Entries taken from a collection
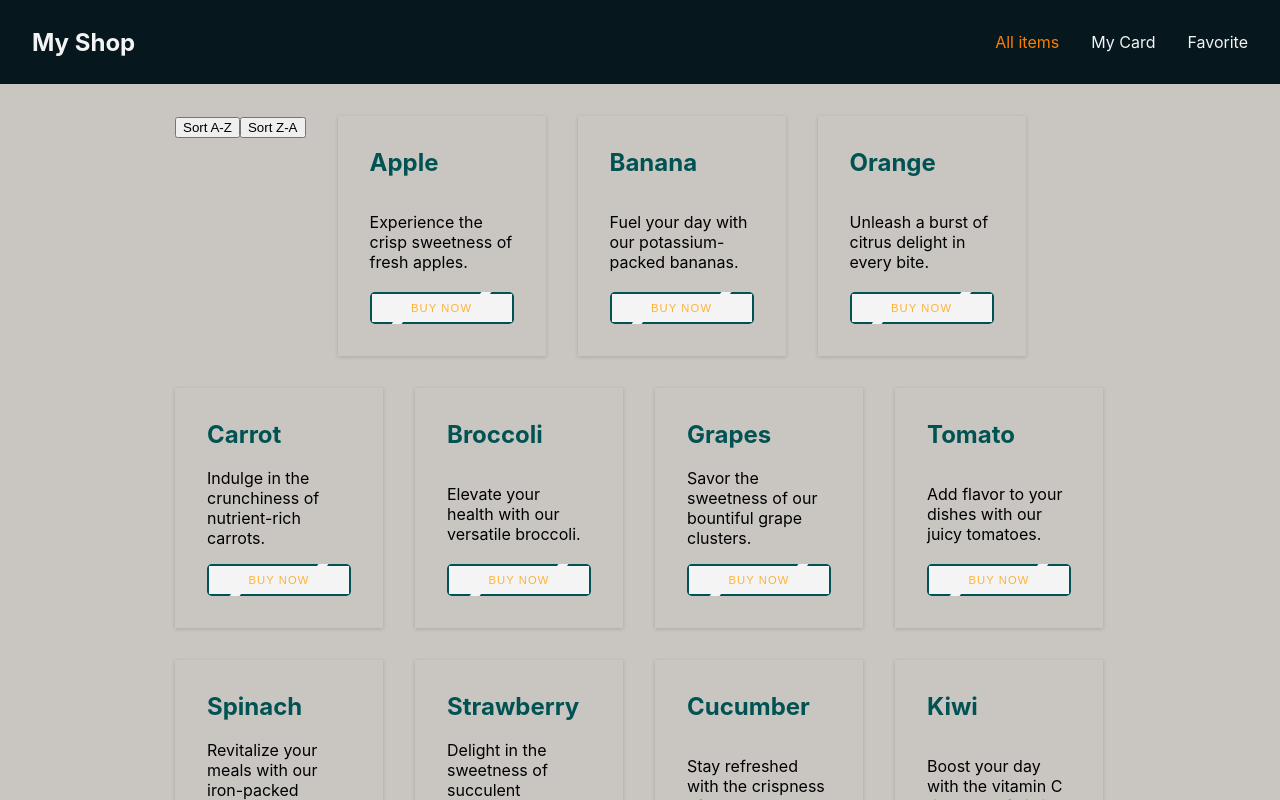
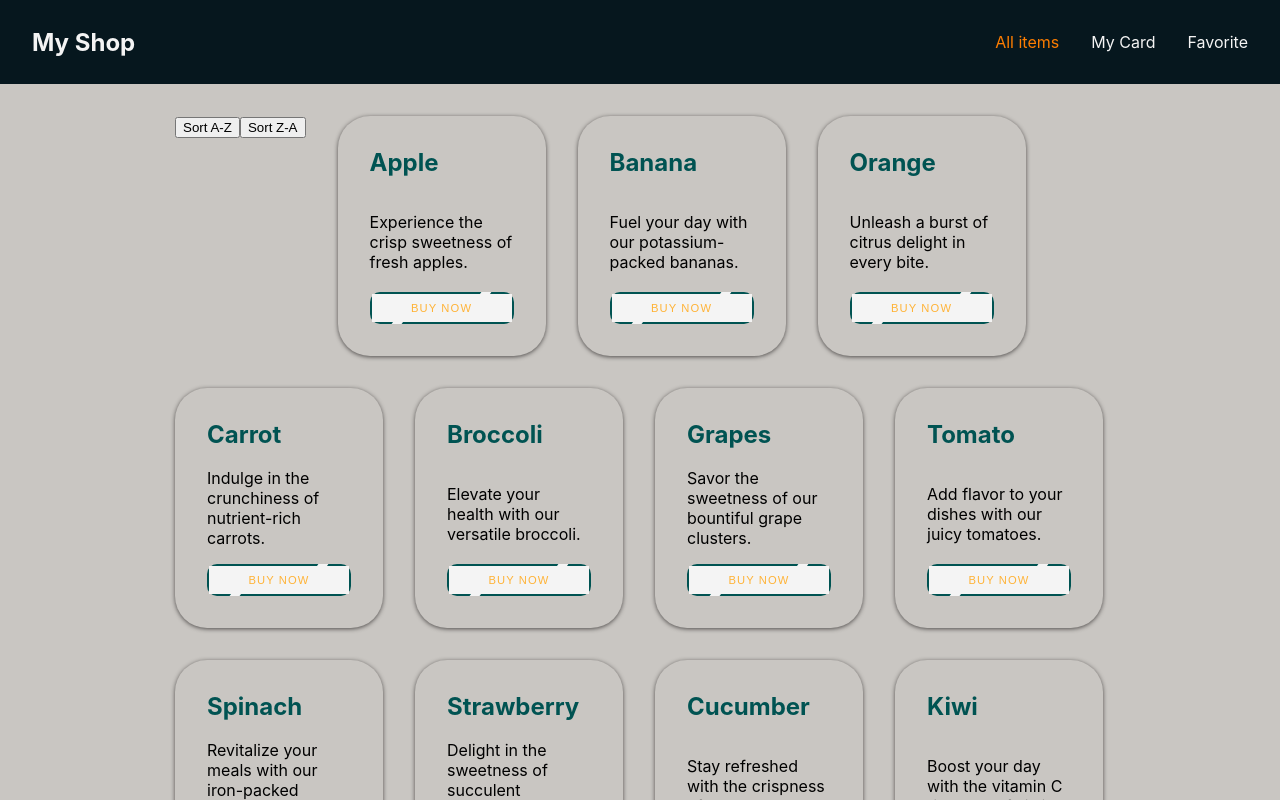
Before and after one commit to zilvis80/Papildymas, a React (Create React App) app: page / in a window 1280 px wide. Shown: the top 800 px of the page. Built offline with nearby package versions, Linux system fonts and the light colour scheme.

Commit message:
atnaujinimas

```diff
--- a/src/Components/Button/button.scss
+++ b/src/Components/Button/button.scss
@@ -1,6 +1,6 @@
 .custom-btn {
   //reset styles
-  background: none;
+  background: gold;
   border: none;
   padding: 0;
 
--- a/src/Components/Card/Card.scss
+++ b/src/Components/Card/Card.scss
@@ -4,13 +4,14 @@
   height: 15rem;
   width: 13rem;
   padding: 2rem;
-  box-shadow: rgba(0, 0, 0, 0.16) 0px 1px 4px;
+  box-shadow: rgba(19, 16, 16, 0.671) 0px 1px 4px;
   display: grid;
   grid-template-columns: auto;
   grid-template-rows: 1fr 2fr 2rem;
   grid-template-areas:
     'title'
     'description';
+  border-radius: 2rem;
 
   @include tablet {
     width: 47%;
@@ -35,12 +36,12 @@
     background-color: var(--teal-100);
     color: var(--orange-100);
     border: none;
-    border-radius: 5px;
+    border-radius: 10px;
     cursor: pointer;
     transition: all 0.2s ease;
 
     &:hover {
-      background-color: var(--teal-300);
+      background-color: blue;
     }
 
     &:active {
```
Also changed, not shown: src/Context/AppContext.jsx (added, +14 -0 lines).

Problem requirements – Copy every line of the data above in which the string "button" appears.

Solution below –
--- a/src/Components/Button/button.scss
+++ b/src/Components/Button/button.scss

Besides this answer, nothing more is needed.